Sunday 21 October 2018


3x04 Blindsided
Including an impressive 11½-minute single-take fight scene, the creation of which is discussed in this article.
[Watch it (again) on Netflix.]

Doctor Who
37x03 Rosa
[Watch it (again) on iPlayer.]


The Producers (1967)
[#216 in 100 Films in a Year 2018]

this week on 100 Films

It was already time for another TV roundup at 100 Films in a Year this week...

Plus, there were 6 brand-new film reviews...

Jin-Roh: The Wolf Brigade (1999)
enough cool costumes and bursts of ultra-violence to cut together a trailer that looks like a kinda-typical anime action-fest, but that’s really hiding a thoughtful, complicated (oh so complicated) drama about an unlikely romance and military conspiracies. If that sounds like a bizarre mix… well, it is. This is a film that likes to pull tricks on its audience, and one of the tricks it plays is to constantly wrongfoot you about what kind of movie it’s meant to be.
Read more here.

Mary and Max (2009)
It has an empathy for people who are disadvantaged and troubled, and for the importance of finding some measure of happiness in life, however small or awkward, that is quite touching. The heavily stylised designs, desaturated colour scheme, and stop-motion animation method suit the material well — there’s a lot of bleakness here, as both Mary and Max are battered by life, which juxtaposes effectively with the “kids’ picture book” visual aesthetic.
Read more here.

The Night Comes for Us (2018)
The whole storyline is quite perfunctory and rather something-and-nothing (and, considering that, gets a bit too much screen time), but it’s a sideshow because the real star is, of course, the action choreography. That’s as relentless and barmy as you’d expect given the pedigree of the cast and crew
Read more here.

Rocky V (1990)
I don’t quite see why Rocky V gets so reviled. It’s certainly not the best movie in the series — indeed, it’s probably the lowest point, lacking the realism of the early films, the entertaining ridiculousness of its immediate predecessors, and the feel-good zero-to-hero arc seen in all of those — but it’s a passable-enough drama in its own right.
Read more here.

Sartana’s Here… Trade Your Pistol for a Coffin (1970)
The third official Sartana movie is to this series what On Her Majesty’s Secret Service is to the Bond films: its one-shot leading man isn’t as good as the regular fella, but the film around him is a cut above.
Read more here.

Zatoichi's Vengeance (1966)
the action is the lesser element here, with some of it feeling almost perfunctory alongside the interesting ideas presented by the plot. It engages on multiple fronts.

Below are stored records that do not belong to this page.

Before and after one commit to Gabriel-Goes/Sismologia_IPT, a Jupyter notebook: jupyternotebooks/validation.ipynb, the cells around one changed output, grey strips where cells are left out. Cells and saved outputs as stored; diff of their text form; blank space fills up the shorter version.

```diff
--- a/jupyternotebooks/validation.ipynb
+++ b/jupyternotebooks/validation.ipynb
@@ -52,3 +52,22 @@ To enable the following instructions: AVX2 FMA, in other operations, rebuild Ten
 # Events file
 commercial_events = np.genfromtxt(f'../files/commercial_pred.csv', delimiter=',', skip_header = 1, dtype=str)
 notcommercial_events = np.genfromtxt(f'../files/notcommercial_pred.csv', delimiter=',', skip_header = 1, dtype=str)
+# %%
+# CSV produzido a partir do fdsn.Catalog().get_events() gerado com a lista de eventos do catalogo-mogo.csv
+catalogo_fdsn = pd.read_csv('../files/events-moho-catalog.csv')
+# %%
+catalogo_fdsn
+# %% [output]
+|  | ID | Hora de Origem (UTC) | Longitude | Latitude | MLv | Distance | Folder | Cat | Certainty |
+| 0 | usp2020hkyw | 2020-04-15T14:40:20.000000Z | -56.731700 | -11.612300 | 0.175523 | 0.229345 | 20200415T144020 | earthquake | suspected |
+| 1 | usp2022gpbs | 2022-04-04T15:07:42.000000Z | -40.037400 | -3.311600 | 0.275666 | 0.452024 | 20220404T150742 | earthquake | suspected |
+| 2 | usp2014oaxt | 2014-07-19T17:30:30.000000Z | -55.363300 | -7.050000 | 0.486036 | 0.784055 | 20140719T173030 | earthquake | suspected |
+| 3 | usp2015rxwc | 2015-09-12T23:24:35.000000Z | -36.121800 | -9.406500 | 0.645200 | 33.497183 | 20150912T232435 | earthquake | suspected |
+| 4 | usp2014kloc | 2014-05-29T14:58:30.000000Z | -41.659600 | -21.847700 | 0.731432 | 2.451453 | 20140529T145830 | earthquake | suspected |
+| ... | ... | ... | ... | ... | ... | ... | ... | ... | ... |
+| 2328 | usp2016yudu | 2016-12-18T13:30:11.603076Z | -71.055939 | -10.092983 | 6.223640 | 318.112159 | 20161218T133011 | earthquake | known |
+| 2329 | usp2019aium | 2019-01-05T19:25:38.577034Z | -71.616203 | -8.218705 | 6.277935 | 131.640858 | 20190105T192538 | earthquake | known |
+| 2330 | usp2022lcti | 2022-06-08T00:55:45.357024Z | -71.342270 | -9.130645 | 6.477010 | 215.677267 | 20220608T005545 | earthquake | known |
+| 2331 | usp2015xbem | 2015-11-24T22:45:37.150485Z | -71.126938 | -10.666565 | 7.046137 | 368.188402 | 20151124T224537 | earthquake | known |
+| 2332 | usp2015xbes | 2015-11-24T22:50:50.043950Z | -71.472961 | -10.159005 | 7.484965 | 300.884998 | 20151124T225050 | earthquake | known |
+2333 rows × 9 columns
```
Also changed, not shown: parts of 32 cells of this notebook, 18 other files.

Firstly, there’s the young boy Taichi and Ichi’s potential influence on him. [...] Connected to this is the blind priest, a wise man who seems to see into Ichi’s very soul, and advises him on his interactions with the boy and, well, his lifestyle in general. [...] While both of these characters and their associated views of Ichi’s methods provide food for thought, perhaps my favourite part of the film is the subplot about a prostitute, Ocho, a kindhearted woman who’s revealed to have a tragic backstory
Read more here.

More next Sunday.